Aim of the exercise: Type the entries out again exactly as they read, but leave every picture behind.

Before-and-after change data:

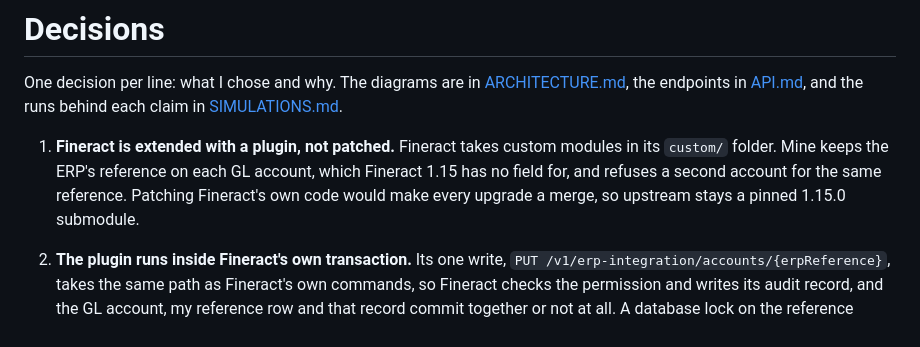
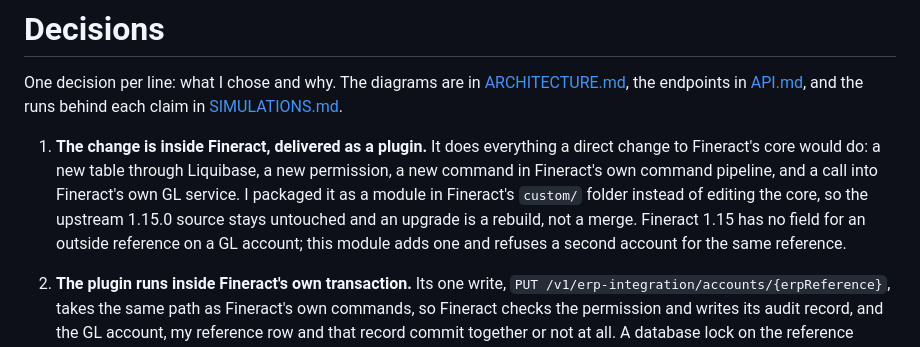
Before and after one commit to wmnjuguna/Inkomoko-Interview, a Markdown page: DECISIONS.md, the part around the change. Drawn GitHub-style.

Commit message:
docs: say the plugin does what a core change would, inside Fineract

```diff
--- a/DECISIONS.md
+++ b/DECISIONS.md
@@ -2,7 +2,7 @@
 
 One decision per line: what I chose and why. The diagrams are in [ARCHITECTURE.md](ARCHITECTURE.md), the endpoints in [API.md](API.md), and the runs behind each claim in [SIMULATIONS.md](SIMULATIONS.md).
 
-1. **Fineract is extended with a plugin, not patched.** Fineract takes custom modules in its `custom/` folder. Mine keeps the ERP's reference on each GL account, which Fineract 1.15 has no field for, and refuses a second account for the same reference. Patching Fineract's own code would make every upgrade a merge, so upstream stays a pinned 1.15.0 submodule.
+1. **The change is inside Fineract, delivered as a plugin.** It does everything a direct change to Fineract's core would do: a new table through Liquibase, a new permission, a new command in Fineract's own command pipeline, and a call into Fineract's own GL service. I packaged it as a module in Fineract's `custom/` folder instead of editing the core, so the upstream 1.15.0 source stays untouched and an upgrade is a rebuild, not a merge. Fineract 1.15 has no field for an outside reference on a GL account; this module adds one and refuses a second account for the same reference.
 
 2. **The plugin runs inside Fineract's own transaction.** Its one write, `PUT /v1/erp-integration/accounts/{erpReference}`, takes the same path as Fineract's own commands, so Fineract checks the permission and writes its audit record, and the GL account, my reference row and that record commit together or not at all. A database lock on the reference makes ten parallel requests give one account.
 
```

Written answer:
Before and after one commit to wmnjuguna/Inkomoko-Interview, a Markdown page: DECISIONS.md, the part around the change. Drawn GitHub-style.

Commit message:
docs: say the plugin does what a core change would, inside Fineract

```diff
--- a/DECISIONS.md
+++ b/DECISIONS.md
@@ -2,7 +2,7 @@
 
 One decision per line: what I chose and why. The diagrams are in [ARCHITECTURE.md](ARCHITECTURE.md), the endpoints in [API.md](API.md), and the runs behind each claim in [SIMULATIONS.md](SIMULATIONS.md).
 
-1. **Fineract is extended with a plugin, not patched.** Fineract takes custom modules in its `custom/` folder. Mine keeps the ERP's reference on each GL account, which Fineract 1.15 has no field for, and refuses a second account for the same reference. Patching Fineract's own code would make every upgrade a merge, so upstream stays a pinned 1.15.0 submodule.
+1. **The change is inside Fineract, delivered as a plugin.** It does everything a direct change to Fineract's core would do: a new table through Liquibase, a new permission, a new command in Fineract's own command pipeline, and a call into Fineract's own GL service. I packaged it as a module in Fineract's `custom/` folder instead of editing the core, so the upstream 1.15.0 source stays untouched and an upgrade is a rebuild, not a merge. Fineract 1.15 has no field for an outside reference on a GL account; this module adds one and refuses a second account for the same reference.
 
 2. **The plugin runs inside Fineract's own transaction.** Its one write, `PUT /v1/erp-integration/accounts/{erpReference}`, takes the same path as Fineract's own commands, so Fineract checks the permission and writes its audit record, and the GL account, my reference row and that record commit together or not at all. A database lock on the reference makes ten parallel requests give one account.
 
```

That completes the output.